Web page revision data:
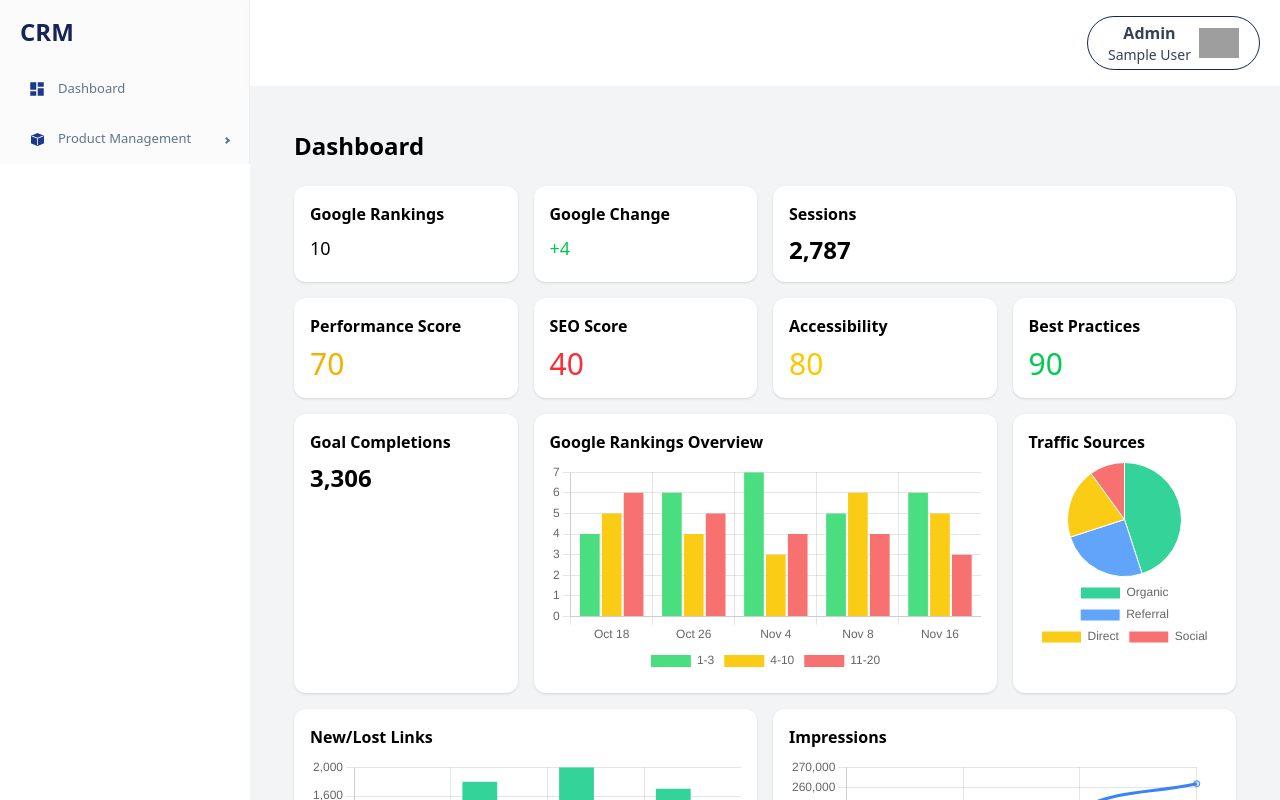
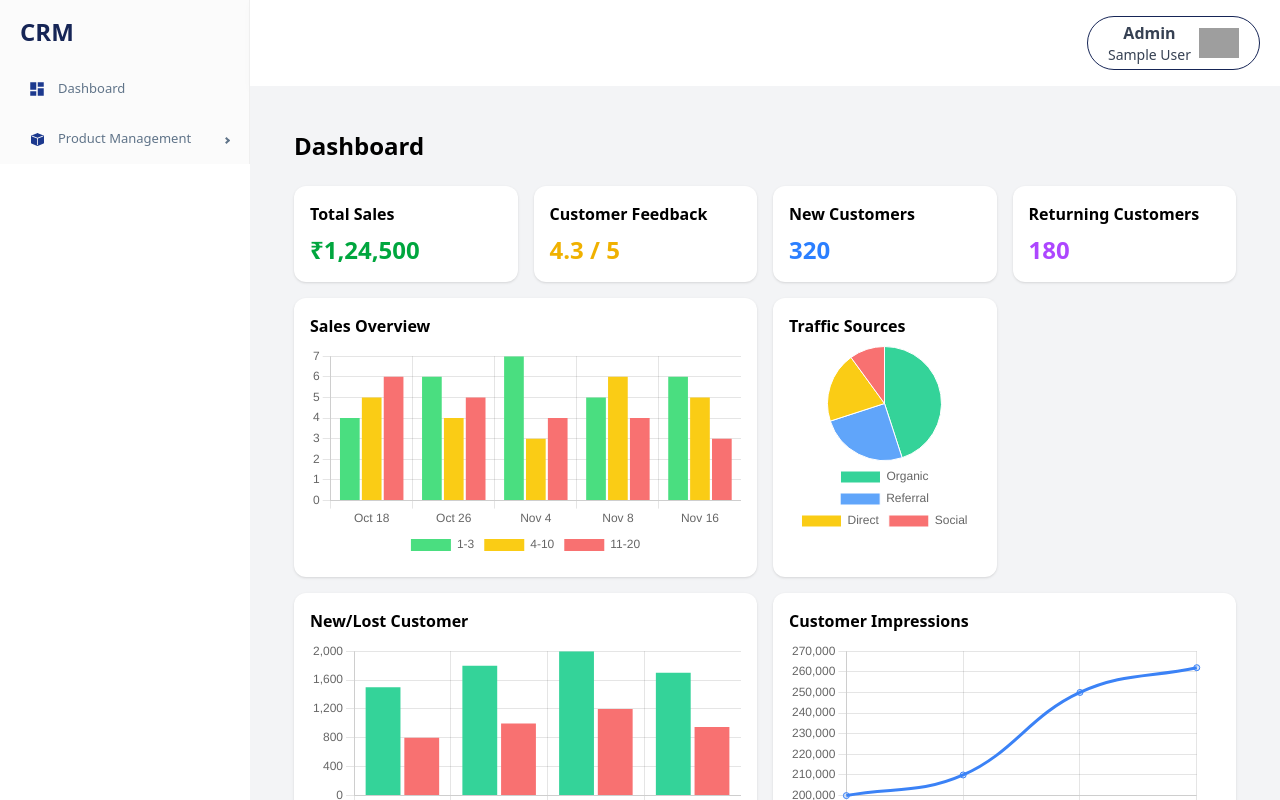
Before and after one commit to amitdadwal529/crm_task, a React (Vite) app: page / in a window 1280 px wide. Shown: the top 800 px of the page. Built offline with nearby package versions, Linux system fonts and the light colour scheme; sample sign-in values are in the browser's storage; grey boxes are pictures that could not be loaded.

Commit message:
comments added in dashboard

```diff
--- a/src/components/ui/charts/BarChart.jsx
+++ /dev/null
@@ -1,19 +0,0 @@
-import React from 'react';
-import { Bar } from 'react-chartjs-2';
-
-const BarChart = () => {
-  const data = {
-    labels: ['Product A', 'Product B', 'Product C'],
-    datasets: [
-      {
-        label: 'Units Sold',
-        data: [200, 150, 300],
-        backgroundColor: ['#10b981', '#f59e0b', '#ef4444'],
-      },
-    ],
-  };
-
-  return <Bar data={data} />;
-};
-
-export default BarChart;
--- a/src/components/ui/charts/LineChart.jsx
+++ /dev/null
@@ -1,21 +0,0 @@
-import React from 'react';
-import { Line } from 'react-chartjs-2';
-
-const LineChart = () => {
-  const data = {
-    labels: ['Jan', 'Feb', 'Mar', 'Apr', 'May'],
-    datasets: [
-      {
-        label: 'Sales',
-        data: [30, 45, 28, 80, 60],
-        borderColor: '#3b82f6',
-        backgroundColor: 'rgba(59, 130, 246, 0.5)',
-        fill: true,
-      },
-    ],
-  };
-
-  return <Line data={data} />;
-};
-
-export default LineChart;
--- a/src/components/ui/charts/PieChart.jsx
+++ /dev/null
@@ -1,19 +0,0 @@
-import React from 'react';
-import { Pie } from 'react-chartjs-2';
-
-const PieChart = () => {
-  const data = {
-    labels: ['Desktop', 'Mobile', 'Tablet'],
-    datasets: [
-      {
-        label: 'Traffic Source',
-        data: [50, 30, 20],
-        backgroundColor: ['#6366f1', '#22c55e', '#f97316'],
-      },
-    ],
-  };
-
-  return <Pie data={data} />;
-};
-
-export default PieChart;
--- /dev/null
+++ b/src/components/ui/dashboard/MetricCard.jsx
@@ -0,0 +1,8 @@
+const MetricCard = ({ title, value, color }) => (
+    <div className="bg-white p-4 rounded-xl shadow">
+      <h2 className="font-semibold mb-2">{title}</h2>
+      <div className={`text-2xl font-bold ${color}`}>{value}</div>
+    </div>
+  );
+
+  export default MetricCard;
--- a/src/pages/dashboard/Dashboard.jsx
+++ b/src/pages/dashboard/Dashboard.jsx
@@ -13,7 +13,13 @@ import {
 } from "chart.js";
 import { Bar, Line, Pie } from "react-chartjs-2";
 
-// Register Chart.js components
+// Reusable UI card component for metrics
+import MetricCard from "@components/ui/dashboard/MetricCard";
+
+// Chart data imported from utility file
+import { rankingsData, newLostCustomerData, customerImpressionsData ,customerTrafficSourcesData} from "@utils/chartData";
+
+// Register Chart.js components globally
 ChartJS.register(
   CategoryScale,
   LinearScale,
@@ -26,68 +32,7 @@ ChartJS.register(
   Title
 );
 
-// Data for charts
-const rankingsData = {
-  labels: ["Oct 18", "Oct 26", "Nov 4", "Nov 8", "Nov 16"],
-  datasets: [
-    {
-      label: "1-3",
-      data: [4, 6, 7, 5, 6],
-      backgroundColor: "#4ade80",
-    },
-    {
-      label: "4-10",
-      data: [5, 4, 3, 6, 5],
-      backgroundColor: "#facc15",
-    },
-    {
-      label: "11-20",
-      data: [6, 5, 4, 4, 3],
-      backgroundColor: "#f87171",
-    },
-  ],
-};
 
-const newLostLinksData = {
-  labels: ["Apr 5", "Apr 12", "Apr 19", "Apr 26"],
-  datasets: [
-    {
-      label: "New",
-      data: [1500, 1800, 2000, 1700],
-      backgroundColor: "#34d399",
-    },
-    {
-      label: "Lost",
-      data: [800, 1000, 1200, 950],
-      backgroundColor: "#f87171",
-    },
-  ],
-};
-
-const impressionsData = {
-  labels: ["Week 1", "Week 2", "Week 3", "Week 4"],
-  datasets: [
-    {
-      label: "Impressions",
-      data: [200000, 210000, 250000, 262000],
-      borderColor: "#3b82f6",
-      backgroundColor: "rgba(59, 130, 246, 0.2)",
-      fill: true,
-      tension: 0.4,
-    },
-  ],
-};
-
-const trafficSourcesData = {
-  labels: ["Organic", "Referral", "Direct", "Social"],
-  datasets: [
-    {
-      data: [45, 25, 20, 10],
-      backgroundColor: ["#34d399", "#60a5fa", "#facc15", "#f87171"],
-      borderWidth: 1,
-    },
-  ],
-};
 
 const Dashboard = () => {
   return (
@@ -97,81 +42,61 @@ const Dashboard = () => {
       </div>
 
       <div className="grid grid-cols-1 md:grid-cols-2 xl:grid-cols-4 gap-4">
-        <div className="bg-white p-4 rounded-xl shadow">
-          <h2 className="font-semibold mb-2">Google Rankings</h2>
-          <div className="text-lg">10</div>
-        </div>
-        <div className="bg-white p-4 rounded-xl shadow">
-          <h2 className="font-semibold mb-2">Google Change</h2>
-          <div className="text-green-500 text-lg">+4</div>
-        </div>
+            {/* Metric Cards Section */}
+        <MetricCard title="Total Sales" value="₹1,24,500" color="text-green-600" />
+        <MetricCard title="Customer Feedback" value="4.3 / 5" color="text-yellow-500" />
+        <MetricCard title="New Customers" value="320" color="text-blue-500" />
+        <MetricCard title="Returning Customers" value="180" color="text-purple-500" />
+
+            {/* Bar Chart: Sales Overview */}
         <div className="bg-white p-4 rounded-xl shadow col-span-2">
-          <h2 className="font-semibold mb-2">Sessions</h2>
-          <div className="text-2xl font-bold">2,787</div>
-        </div>
-
-        <div className="bg-white p-4 rounded-xl shadow">
-          <h2 className="font-semibold mb-2">Performance Score</h2>
-          <div className="text-yellow-500 text-3xl">70</div>
-        </div>
-        <div className="bg-white p-4 rounded-xl shadow">
-          <h2 className="font-semibold mb-2">SEO Score</h2>
-          <div className="text-red-500 text-3xl">40</div>
-        </div>
-        <div className="bg-white p-4 rounded-xl shadow">
-          <h2 className="font-semibold mb-2">Accessibility</h2>
-          <div className="text-yellow-400 text-3xl">80</div>
-        </div>
-        <div className="bg-white p-4 rounded-xl shadow">
-          <h2 className="font-semibold mb-2">Best Practices</h2>
-          <div className="text-green-500 text-3xl">90</div>
-        </div>
-
-        <div className="bg-white p-4 rounded-xl shadow">
-          <h2 className="font-semibold mb-2">Goal Completions</h2>
-          <div className="text-2xl font-bold">3,306</div>
-        </div>
-
-        <div className="bg-white p-4 rounded-xl shadow col-span-2">
-          <h2 className="font-semibold mb-2">Google Rankings Overview</h2>
+          <h2 className="font-semibold mb-2">Sales Overview</h2>
           <Bar
             data={rankingsData}
             options={{
               responsive: true,
               plugins: { legend: { position: "bottom" } },
             }}
+            key={JSON.stringify(rankingsData)} // prevent canvas reuse error
           />
         </div>
+
+            {/* Pie Chart: Customer Traffic Sources */}
         <div className="bg-white p-4 rounded-xl shadow col-span-2 md:col-span-1">
           <h2 className="font-semibold mb-2">Traffic Sources</h2>
           <Pie
-            data={trafficSourcesData}
+            data={customerTrafficSourcesData}
             options={{
               responsive: true,
               plugins: { legend: { position: "bottom" } },
             }}
+            key={JSON.stringify(customerTrafficSourcesData)} // prevent canvas reuse error
           />
         </div>
 
+            {/* Bar Chart: New vs Lost Customers */}
         <div className="bg-white p-4 rounded-xl shadow col-span-2">
-          <h2 className="font-semibold mb-2">New/Lost Links</h2>
+          <h2 className="font-semibold mb-2">New/Lost Customer</h2>
           <Bar
-            data={newLostLinksData}
+            data={newLostCustomerData}
             options={{
               responsive: true,
               plugins: { legend: { position: "bottom" } },
             }}
+            key={JSON.stringify(newLostCustomerData)} // prevent canvas reuse error
           />
         </div>
 
+               {/* Line Chart: Customer Impressions Trend */}
         <div className="bg-white p-4 rounded-xl shadow col-span-2">
-          <h2 className="font-semibold mb-2">Impressions</h2>
+          <h2 className="font-semibold mb-2">Customer Impressions</h2>
           <Line
-            data={impressionsData}
+            data={customerImpressionsData}
             options={{
               responsive: true,
               plugins: { legend: { position: "bottom" } },
             }}
+            key={JSON.stringify(customerImpressionsData)} // prevent canvas reuse error
           />
         </div>
 
--- /dev/null
+++ b/src/utils/chartData.js
@@ -0,0 +1,62 @@
+// Data for charts
+export const rankingsData = {
+    labels: ["Oct 18", "Oct 26", "Nov 4", "Nov 8", "Nov 16"],
+    datasets: [
+      {
+        label: "1-3",
+        data: [4, 6, 7, 5, 6],
+        backgroundColor: "#4ade80",
+      },
+      {
+        label: "4-10",
+        data: [5, 4, 3, 6, 5],
+        backgroundColor: "#facc15",
+      },
+      {
+        label: "11-20",
+        data: [6, 5, 4, 4, 3],
+        backgroundColor: "#f87171",
+      },
+    ],
+  };
+
+  export  const newLostCustomerData= {
+    labels: ["Apr 5", "Apr 12", "Apr 19", "Apr 26"],
+    datasets: [
+      {
+        label: "New",
+        data: [1500, 1800, 2000, 1700],
+        backgroundColor: "#34d399",
+      },
+      {
+        label: "Lost",
+        data: [800, 1000, 1200, 950],
+        backgroundColor: "#f87171",
+      },
+    ],
+  };
+
+  export  const customerImpressionsData = {
+    labels: ["Week 1", "Week 2", "Week 3", "Week 4"],
+    datasets: [
+      {
+        label: "Impressions",
+        data: [200000, 210000, 250000, 262000],
+        borderColor: "#3b82f6",
+        backgroundColor: "rgba(59, 130, 246, 0.2)",
+        fill: true,
+        tension: 0.4,
+      },
+    ],
+  };
+
+  export  const customerTrafficSourcesData = {
+    labels: ["Organic", "Referral", "Direct", "Social"],
+    datasets: [
+      {
+        data: [45, 25, 20, 10],
+        backgroundColor: ["#34d399", "#60a5fa", "#facc15", "#f87171"],
+        borderWidth: 1,
+      },
+    ],
+  };
```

*ACTIVITY*: Tell how many lines of the records above hold "components", giving the number and nothing else.

*RESPONSE TO THIS EXERCISE*: 7